As Chris hit send on the email I was very tempted to punch the air and hiss “Yes” like an even limper Tim Henman. But I didn’t. Or at least not in reality. Obviously in my head I was high fiving with the shell-suit clad idiots from the IT department where we met.
Oh the Crystal Maze. One of those perfect British TV programmes that managed to make a positive out of its very hopeless rubbishness. Often TV is cruelly devised to mock its participants. I am ashamed of my wicked enjoyment of the unannounced final challenge in “Robot Wars” in which the prepubescent geeks who had just proven themselves victorious in the construction of gladiatorial robot shoeboxes were then interviewed by Phillipa Forrester. Moments earlier Dave had been a merciless God of the machines of war but now, in the very teeth of his victory, he has to talk on camera to an actual lady who is a girl with breasts and everything and in one awful stroke he is reminded of exactly where he lies in the eyes of normal society. But nothing has been quite so perfectly created to show up its contestants as the desperate lost souls that they are as “The Crystal Maze”.
Purists will insist that after Richard O’Brien left it went down hill but that is to somehow imply it was ever up a hill in the first place. This was a show where the top prize was a weekend activity break. A top prize that was almost never won. This was a show in which a comically perfect group of over eager socially maladroit under achievers were put through a series of fantasy based challenges by a bored actor who’s only fleeting pleasure came from rolling his eyes at the camera in a desperate bid to let the audience know that he was not to blame. With every new scenario their excitement rose as did the host’s embarrassment on their behalf. Looking back you wonder if it was a game show at all and not just a frightening glimpse into a special circle of hell which is reserved entirely for actors.
However I think it sticks with me because the grand finale of the show, in which the contestants were locked in a large plastic ball and forced to snatch desperately at fluttering slips of gold and silver paper, was the first awful glimpse of how I’d spend the rest of my life. As a visual metaphor for pulling together the budget for a film nothing is quite so achingly poignant as the site of a badly co-ordinated accounts administrator flapping desperately at paper blown into his face by a large fan. His is a pointless task with a pointless goal, his failure will be public, his success entirely inconsequential to the course of human history.
We’ve finished a script. We’ve got a crystal.

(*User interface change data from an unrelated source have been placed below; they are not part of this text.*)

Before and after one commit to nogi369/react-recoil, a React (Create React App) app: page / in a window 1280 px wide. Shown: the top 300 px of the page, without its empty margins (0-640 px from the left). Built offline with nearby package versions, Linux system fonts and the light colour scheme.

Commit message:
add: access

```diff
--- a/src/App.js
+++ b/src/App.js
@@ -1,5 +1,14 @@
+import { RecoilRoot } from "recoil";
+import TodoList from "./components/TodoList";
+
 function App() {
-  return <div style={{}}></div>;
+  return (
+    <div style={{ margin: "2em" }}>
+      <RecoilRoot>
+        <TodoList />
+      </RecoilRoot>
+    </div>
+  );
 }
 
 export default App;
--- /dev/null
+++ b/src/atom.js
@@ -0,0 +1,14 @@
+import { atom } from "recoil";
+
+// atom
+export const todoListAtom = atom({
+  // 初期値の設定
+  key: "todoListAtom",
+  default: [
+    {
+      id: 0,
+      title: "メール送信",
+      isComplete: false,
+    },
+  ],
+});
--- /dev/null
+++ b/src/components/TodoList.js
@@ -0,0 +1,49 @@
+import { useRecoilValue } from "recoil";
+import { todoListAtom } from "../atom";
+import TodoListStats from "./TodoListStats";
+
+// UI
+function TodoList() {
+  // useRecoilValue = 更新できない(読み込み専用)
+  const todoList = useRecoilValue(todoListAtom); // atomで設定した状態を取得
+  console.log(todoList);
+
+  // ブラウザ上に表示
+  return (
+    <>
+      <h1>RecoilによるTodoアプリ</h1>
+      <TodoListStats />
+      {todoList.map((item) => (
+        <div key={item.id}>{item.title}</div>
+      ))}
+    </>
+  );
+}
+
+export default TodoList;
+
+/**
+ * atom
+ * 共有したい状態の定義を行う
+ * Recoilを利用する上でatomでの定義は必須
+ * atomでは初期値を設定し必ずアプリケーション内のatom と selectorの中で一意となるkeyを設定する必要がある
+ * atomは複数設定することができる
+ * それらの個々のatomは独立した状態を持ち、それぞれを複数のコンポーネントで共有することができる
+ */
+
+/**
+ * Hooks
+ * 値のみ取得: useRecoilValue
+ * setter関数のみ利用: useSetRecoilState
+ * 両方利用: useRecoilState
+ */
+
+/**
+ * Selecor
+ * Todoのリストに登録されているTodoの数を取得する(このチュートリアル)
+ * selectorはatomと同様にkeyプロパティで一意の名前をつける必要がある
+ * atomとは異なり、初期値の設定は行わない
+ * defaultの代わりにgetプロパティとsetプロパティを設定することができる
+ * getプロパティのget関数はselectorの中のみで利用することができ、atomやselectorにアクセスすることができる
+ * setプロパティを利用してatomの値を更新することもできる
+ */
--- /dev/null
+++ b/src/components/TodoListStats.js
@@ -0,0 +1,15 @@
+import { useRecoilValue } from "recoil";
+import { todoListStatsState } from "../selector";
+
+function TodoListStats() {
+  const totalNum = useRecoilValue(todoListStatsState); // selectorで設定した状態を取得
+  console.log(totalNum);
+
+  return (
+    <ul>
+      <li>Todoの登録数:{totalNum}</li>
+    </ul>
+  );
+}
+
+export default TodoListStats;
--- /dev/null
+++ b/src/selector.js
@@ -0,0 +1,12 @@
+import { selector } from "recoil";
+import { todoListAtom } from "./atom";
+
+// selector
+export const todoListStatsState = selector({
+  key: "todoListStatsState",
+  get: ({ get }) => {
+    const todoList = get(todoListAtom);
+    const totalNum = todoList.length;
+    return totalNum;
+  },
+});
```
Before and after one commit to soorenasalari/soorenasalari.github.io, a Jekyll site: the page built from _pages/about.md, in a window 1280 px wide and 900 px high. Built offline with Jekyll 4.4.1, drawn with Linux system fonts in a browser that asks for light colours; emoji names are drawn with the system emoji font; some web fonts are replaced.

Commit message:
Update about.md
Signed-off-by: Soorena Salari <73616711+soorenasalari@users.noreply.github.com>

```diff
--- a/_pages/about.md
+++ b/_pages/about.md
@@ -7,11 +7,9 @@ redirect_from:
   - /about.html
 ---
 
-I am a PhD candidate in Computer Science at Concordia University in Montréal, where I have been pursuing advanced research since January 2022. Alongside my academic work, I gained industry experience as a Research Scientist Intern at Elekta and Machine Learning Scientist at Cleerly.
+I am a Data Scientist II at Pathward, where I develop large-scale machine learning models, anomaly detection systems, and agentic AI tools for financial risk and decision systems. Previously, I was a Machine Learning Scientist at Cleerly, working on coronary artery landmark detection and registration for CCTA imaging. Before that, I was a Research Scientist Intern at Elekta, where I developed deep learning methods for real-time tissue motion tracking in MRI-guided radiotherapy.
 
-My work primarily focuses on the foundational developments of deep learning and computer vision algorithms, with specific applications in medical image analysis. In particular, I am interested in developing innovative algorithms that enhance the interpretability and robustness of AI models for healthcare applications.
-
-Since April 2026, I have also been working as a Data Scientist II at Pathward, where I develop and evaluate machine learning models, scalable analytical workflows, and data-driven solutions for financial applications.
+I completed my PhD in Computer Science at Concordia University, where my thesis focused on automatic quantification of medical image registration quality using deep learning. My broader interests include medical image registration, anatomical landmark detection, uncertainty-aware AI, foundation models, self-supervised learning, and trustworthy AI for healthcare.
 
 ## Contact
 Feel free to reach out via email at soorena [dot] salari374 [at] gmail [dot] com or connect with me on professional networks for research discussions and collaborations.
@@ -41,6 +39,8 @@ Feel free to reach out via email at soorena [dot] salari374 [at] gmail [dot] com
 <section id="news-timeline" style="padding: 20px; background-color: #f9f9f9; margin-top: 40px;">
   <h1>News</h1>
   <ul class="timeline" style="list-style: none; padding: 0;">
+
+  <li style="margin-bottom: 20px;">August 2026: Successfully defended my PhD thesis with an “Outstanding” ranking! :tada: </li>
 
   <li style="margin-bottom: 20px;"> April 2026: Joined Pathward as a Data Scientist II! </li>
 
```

Now all we can do is clutch hopelessly at the paper fluttering in the air whilst we wait for Richard O’Brien to blow his whistle…
(oddly most of the Crystal Maze clips on youtube are unembeddable but these are worth a click…)